Thousands still flocking every summer to Doolin, the centre of traditional music

 

In the 1980s after returning from a music tour of Germany, the late renowned Doolin flute-player, Micho Russell, received a post-card from a fan. Addressed only to Micho, Ireland, the card was successfully delivered to his home in the coastal village of Doolin in north Clare.

Whether the delivery is more in tribute to a traditional music fan at An Post's general sorting office or Micho's renown is open to debate.

Largely credited along with his brothers, Gussie and the late Packie, with establishing Doolin's reputation as the mecca of traditional music, Micho died in a car crash in 1994, but not before leaving his indelible mark on the musical landscape.

According to local man and friend Mattie Shannon, Micho would have been proud of his legacy. "Micho would be proud. Each of the Russells has made a tremendous contribution to the area."

Despite the thousands who descend on the village each summer, Mr Shannon says Doolin is still as it was and has changed very slowly. "There are still green fields between the houses and you can see the stars brightly lit in the sky at night."

Author of the just-published A Place Called Doolin, John Doorty says the postcard story is true. Of Doolin, he says: "It is amazing to think that no place in Ireland is so singularly associated with Irish traditional music and this has happened through no fanfare, no entrepreneurial vision or no conscious effort."

In the book, award-winning musician Sharon Shannon says: "It was in Doolin that the sessions took a hold of me. I can remember when I would be playing, I'd close my eyes and it was like taking a small step into Heaven."

Doolin itself is a modern concept and it actually comprises of two distinct villages, Roadford and Fisherstreet and only three pubs.

Peadar O'Reilly, a native of Rathmines in Dublin, moved to Doolin for 17 years ago and plays the flute on Tuesday nights over the summer in McDermott's.

"Doolin is a very different place from before," he says, "but the buzz is still there.

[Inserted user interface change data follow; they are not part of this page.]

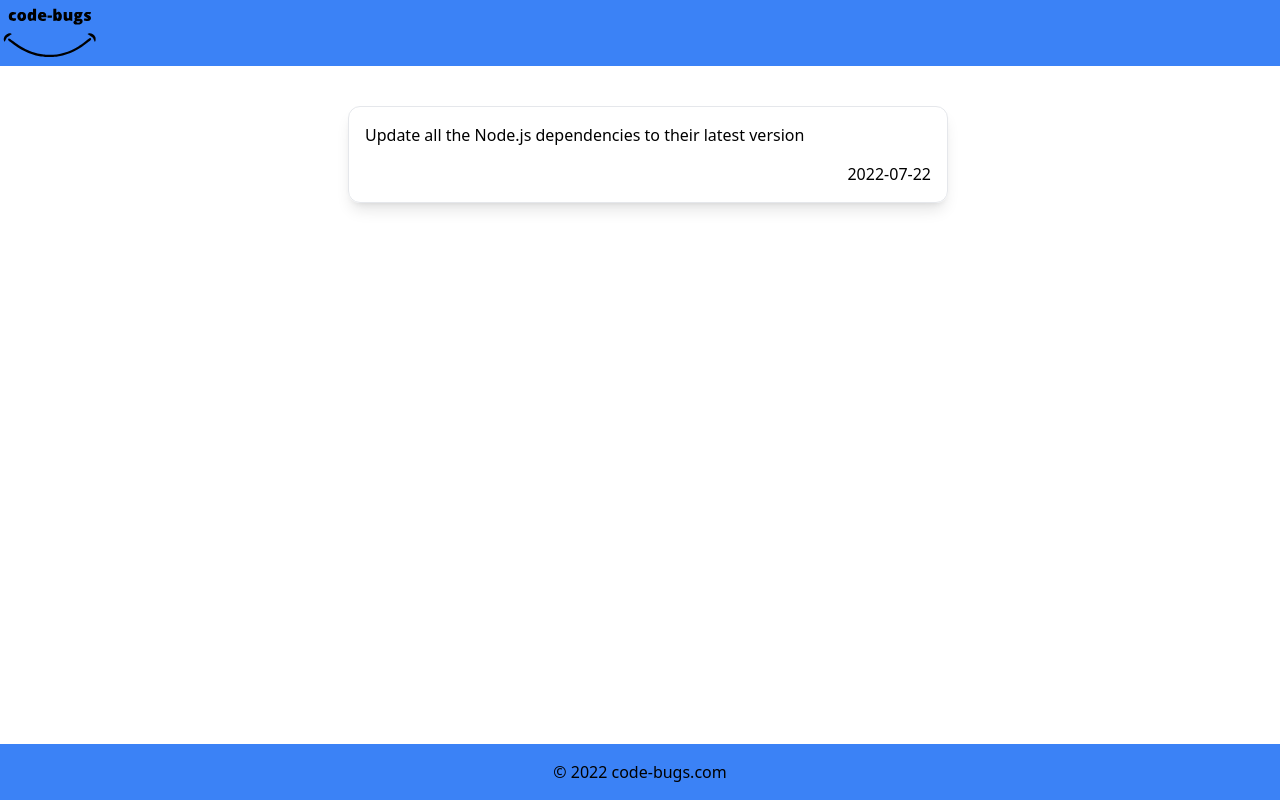
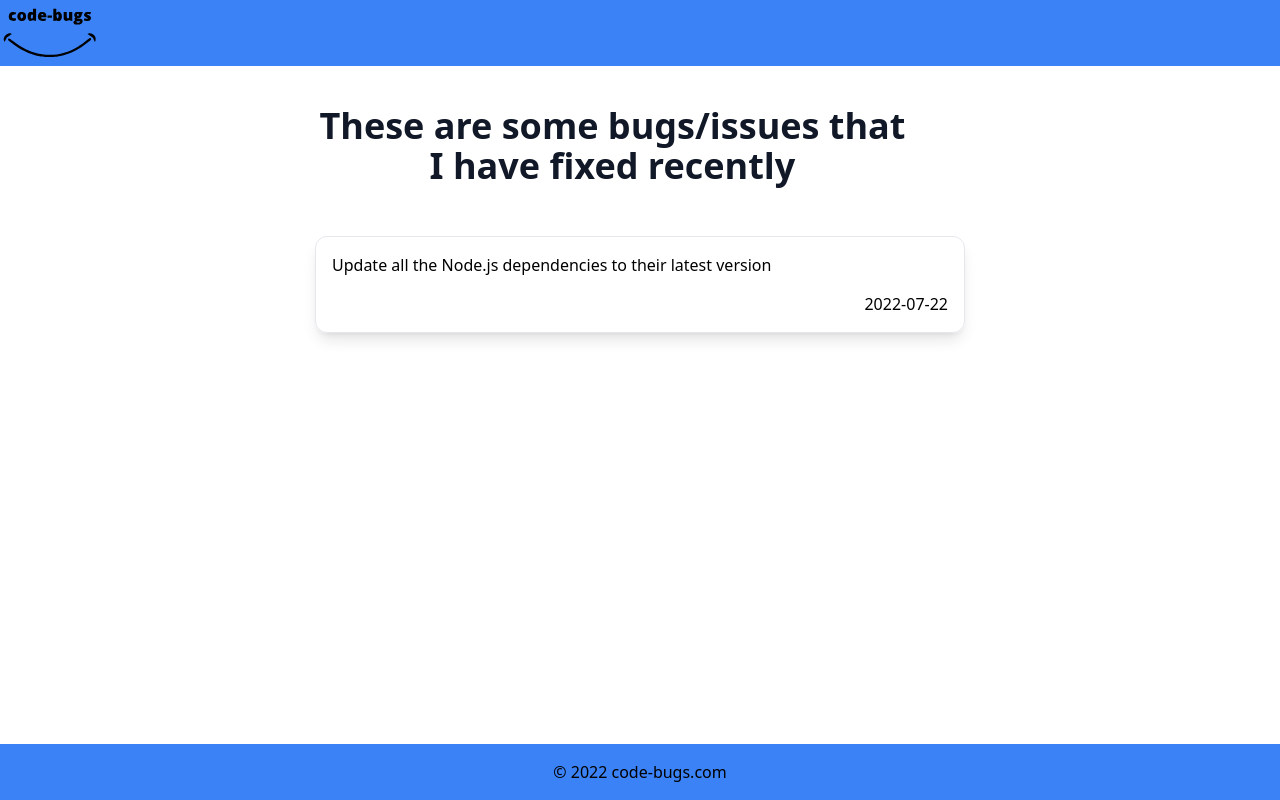
Before and after one commit to iosifnicolae2/code-bugs.com, a Next.js app: page / in a window 1280 px wide. Built offline with nearby package versions, Linux system fonts and the light colour scheme.

Commit message:
UI improvments (#4)

```diff
--- a/components/Layout.tsx
+++ b/components/Layout.tsx
@@ -40,7 +40,7 @@ export default function Layout({ seo, children }: any) {
       </Head>
       <div className="flex flex-col min-h-screen">
         <header className="bg-blue-500 mb-8 py-[5px]">
-          <div className="container mx-auto flex justify-center">
+          <div className="container mx-auto flex sm:justify-start justify-center">
             <Link href="/">
               <a>
                 <img
@@ -51,10 +51,9 @@ export default function Layout({ seo, children }: any) {
                 />
               </a>
             </Link>
-            <span className="mx-auto" />
           </div>
         </header>
-        <main className="container mx-auto flex-1">{children}</main>
+        <main className="container mx-auto flex-1 p-2">{children}</main>
         <footer className="bg-blue-500 mt-8 py-4">
           <div className="container mx-auto flex justify-center">
             &copy; 2022 code-bugs.com
--- a/pages/index.tsx
+++ b/pages/index.tsx
@@ -39,13 +39,18 @@ const seo = {
 export default function Home({ posts }: any) {
   return (
     <Layout seo={seo}>
-      <div className="flex max-w-[600px] mx-auto flex-col p-2 md:p-0">
+      <div className="flex max-w-[650px] mx-auto flex-col p-2 md:p-0">
+        <div className="prose prose-sm sm:prose d:prose-lg mb-[50px]">
+          <h1 className={"text-center m-0"}>
+            These are some bugs/issues that I have fixed recently
+          </h1>
+        </div>
         {posts.map(({ slug, data }: any) => (
           <Link key={slug} href={`/post/${slug}`}>
             <a
-              className="border border-gray-200 hover:shadow-blue-300 m-2 w-full rounded-xl shadow-lg
+              className="border border-gray-200 hover:shadow-blue-300 w-full rounded-xl shadow-lg
               overflow-hidden flex flex-col p-4">
-              <h1>{data.title}</h1>
+              <h5>{data.title}</h5>
               <p className={"flex justify-end pt-[15px]"}>{data.date}</p>
             </a>
           </Link>
--- a/pages/post/[slug].tsx
+++ b/pages/post/[slug].tsx
@@ -31,7 +31,7 @@ export async function getStaticProps({ params: { slug } }: any) {
 export default function PostPage({ frontVariables, content, slug }: any) {
   return (
     <Layout seo={frontVariables}>
-      <div className="prose mx-auto">
+      <div className="prose prose-sm sm:prose md:prose-lg  mx-auto">
         <h1>{frontVariables?.title}</h1>
         <div dangerouslySetInnerHTML={{ __html: md().render(content) }} />
         <a
```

After a session, you would have 20 to 30 coming up to you really grateful for the night they have had and that is important to me. If that dies, it is time to go."

Mr O'Reilly believes Doolin has avoided the "theme-park" feel of other tourist areas. "It really is a unique place and you cannot put its magic into words and I hope it lasts."

Musician Eoin O'Neill points out that the presence of so many top musicians living in the area keeps Doolin's appeal. "It has changed through a lot of the older people dying, but anything can happen there."

Mattie Shannon, however, states that Doolin must be developed with care. "With a new sewerage scheme on its way, it will open the area for more development and we must make sure that any development must be for the good of the local community and not just for the stranger."

(A Place Called Doolin, Rathbane Publishing 2002, €6.50)